  1. Sally says:

    Hi Pauline. I adore your plant of the moment! And, the Clematis with it. What a wonderful combination. I can hardly wait to see pictures of it cascading…..As for my garden, it’s been a disappointing season. I think the crazy spring weather confused the Irises. Almost all of them didn’t bloom and the ones that did had one or two stems. None of the Foxglove and only one Hollyhock came back this year. They really add interest and color with their height(s). However, the Daisies and “Susans” are starting to bloom and the Lilies are budding up….It’s all good!

    • Pauline says:

      Thank you Sally, the combination of the clematis with the rose was a result of my laziness as I forgot to prune that clematis in March when I did the others!
      sorry to hear about the no show of your iris and foxglove flowers, I do like them both for giving height in the border. Its good that you have lots of buds ready to take over for the rest of the summer.

  2. Anna says:

    Oh that must be a glorious sight to behold Pauline. Is there scent too? They are obviously most content roses.

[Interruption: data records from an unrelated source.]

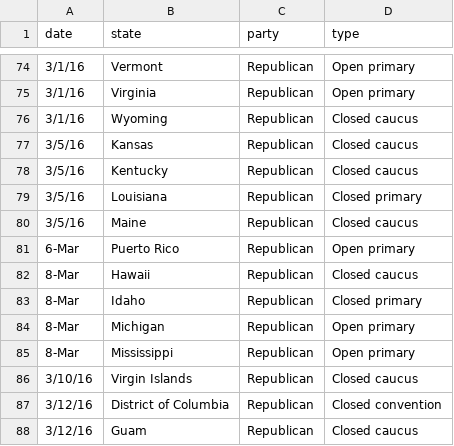
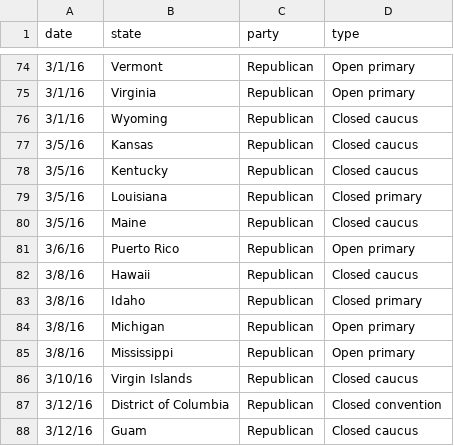
Before and after one commit to houstondatavis/data-jam-august-2016, a CSV file: csv/primary_schedule.csv, drawn as a sheet; only a part is shown, gaps mark what is left out.

Commit message:
Fixing some CSV data errors

```diff
--- a/csv/primary_schedule.csv
+++ b/csv/primary_schedule.csv
@@ -80,7 +80,7 @@ date,state,party,type
 3/5/16,Maine,Republican,Closed caucus
-6-Mar,Puerto Rico,Republican,Open primary
-8-Mar,Hawaii,Republican,Closed caucus
-8-Mar,Idaho,Republican,Closed primary
-8-Mar,Michigan,Republican,Open primary
-8-Mar,Mississippi,Republican,Open primary
+3/6/16,Puerto Rico,Republican,Open primary
+3/8/16,Hawaii,Republican,Closed caucus
+3/8/16,Idaho,Republican,Closed primary
+3/8/16,Michigan,Republican,Open primary
+3/8/16,Mississippi,Republican,Open primary
 3/10/16,Virgin Islands,Republican,Closed caucus
```
Also changed, not shown: 1 other file.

    • Pauline says:

      It is Anna, they look so pretty. Rosa mulligani has a faint perfume of something like bananas or pineapple! Wedding Day is flowering too high up for me to have a sniff!

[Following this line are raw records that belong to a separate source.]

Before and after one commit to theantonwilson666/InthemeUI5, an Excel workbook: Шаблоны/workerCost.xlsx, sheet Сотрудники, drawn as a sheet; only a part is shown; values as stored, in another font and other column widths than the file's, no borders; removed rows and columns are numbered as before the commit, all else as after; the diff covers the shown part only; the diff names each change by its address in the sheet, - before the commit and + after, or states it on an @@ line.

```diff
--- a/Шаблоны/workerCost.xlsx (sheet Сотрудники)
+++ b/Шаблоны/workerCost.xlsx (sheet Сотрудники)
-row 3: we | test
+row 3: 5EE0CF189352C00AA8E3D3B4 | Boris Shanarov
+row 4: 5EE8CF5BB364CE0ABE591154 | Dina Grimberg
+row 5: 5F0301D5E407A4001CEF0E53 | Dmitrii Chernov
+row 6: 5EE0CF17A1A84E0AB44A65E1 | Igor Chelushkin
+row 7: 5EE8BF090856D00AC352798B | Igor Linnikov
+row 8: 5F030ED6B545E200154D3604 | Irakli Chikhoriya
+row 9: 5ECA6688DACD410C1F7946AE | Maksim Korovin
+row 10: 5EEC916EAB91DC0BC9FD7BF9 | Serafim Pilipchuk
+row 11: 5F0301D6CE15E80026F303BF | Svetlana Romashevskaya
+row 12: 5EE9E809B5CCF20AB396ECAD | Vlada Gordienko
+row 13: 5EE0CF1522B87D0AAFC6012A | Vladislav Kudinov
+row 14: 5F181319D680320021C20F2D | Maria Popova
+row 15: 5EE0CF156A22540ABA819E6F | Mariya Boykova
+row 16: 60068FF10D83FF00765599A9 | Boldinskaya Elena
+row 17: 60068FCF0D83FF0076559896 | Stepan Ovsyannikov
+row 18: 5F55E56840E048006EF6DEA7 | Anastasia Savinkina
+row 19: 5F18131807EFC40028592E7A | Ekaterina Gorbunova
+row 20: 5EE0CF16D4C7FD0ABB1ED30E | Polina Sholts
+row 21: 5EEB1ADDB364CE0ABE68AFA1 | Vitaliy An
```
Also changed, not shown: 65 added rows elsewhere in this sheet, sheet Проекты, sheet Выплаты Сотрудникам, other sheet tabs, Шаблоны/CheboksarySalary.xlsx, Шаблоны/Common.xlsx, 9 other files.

  3. Cathy says:

    Amazing! What a glorious sight that must be. 🙂

  4. snowbird says:

    Absolutely gorgeous! I can’t wait to see it come cascading down. I just love roses in trees, I have two in an ancient apple. xxx

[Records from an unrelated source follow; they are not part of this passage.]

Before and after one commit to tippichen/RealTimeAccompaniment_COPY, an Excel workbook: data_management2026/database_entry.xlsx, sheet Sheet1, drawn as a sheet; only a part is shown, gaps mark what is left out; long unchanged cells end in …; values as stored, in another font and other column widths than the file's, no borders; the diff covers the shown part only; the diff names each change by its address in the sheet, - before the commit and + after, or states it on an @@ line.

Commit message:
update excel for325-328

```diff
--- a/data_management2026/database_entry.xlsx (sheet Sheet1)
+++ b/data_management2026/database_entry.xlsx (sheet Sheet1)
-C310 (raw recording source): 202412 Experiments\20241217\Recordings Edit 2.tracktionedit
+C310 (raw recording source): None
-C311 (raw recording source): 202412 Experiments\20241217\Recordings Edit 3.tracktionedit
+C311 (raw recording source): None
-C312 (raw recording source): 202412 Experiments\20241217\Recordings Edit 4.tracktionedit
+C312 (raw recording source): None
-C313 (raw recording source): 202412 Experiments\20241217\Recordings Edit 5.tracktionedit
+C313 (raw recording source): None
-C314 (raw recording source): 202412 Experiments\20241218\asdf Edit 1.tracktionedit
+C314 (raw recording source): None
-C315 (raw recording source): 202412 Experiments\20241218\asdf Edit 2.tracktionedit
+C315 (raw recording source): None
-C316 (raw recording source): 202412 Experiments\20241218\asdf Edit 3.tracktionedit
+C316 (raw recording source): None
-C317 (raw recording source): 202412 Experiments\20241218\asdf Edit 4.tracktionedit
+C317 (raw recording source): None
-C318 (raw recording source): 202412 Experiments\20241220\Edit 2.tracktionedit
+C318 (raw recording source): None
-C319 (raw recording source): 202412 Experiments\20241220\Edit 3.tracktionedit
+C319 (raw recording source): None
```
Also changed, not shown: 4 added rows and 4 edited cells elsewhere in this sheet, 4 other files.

    • Pauline says:

      Me too, it’s just as well Dina, that I have such big strong trees! Your apple tree must look wonderful with two roses climbing through it.

  5. Frank says:

    What an eruption of flowers! Amazing 🙂
    My plant of the moment is a patch of lilium regale which were grown from seed. They are in full flower, fragrant, and catch my attention every time I look out there!

    • Pauline says:

      Thank you Frank, I am surprised each year at how much growth there is with no effort at all from me.
      I’m impressed that you grew your lilies from seed, the perfume from them all must be absolutely amazing! How long did they take to flower from seed?

      • Frank says:

        Sorry for the delay in getting back to you!
        The lilies are very easy so don’t be too impressed, for me L. regale took three years but believe it or not L. formosanum can sometimes bloom the first year from seed! This year I had the first flowers on my martagons, they were five.

        • Pauline says:

          I must try some from seed if they are so quick to flower, but must devise a means to keep them hidden from the red lily beetle!

  6. Christina says:

    These are the roses I like the most, making a wonderful statement high up in the trees the addition of the Clematis is inspired.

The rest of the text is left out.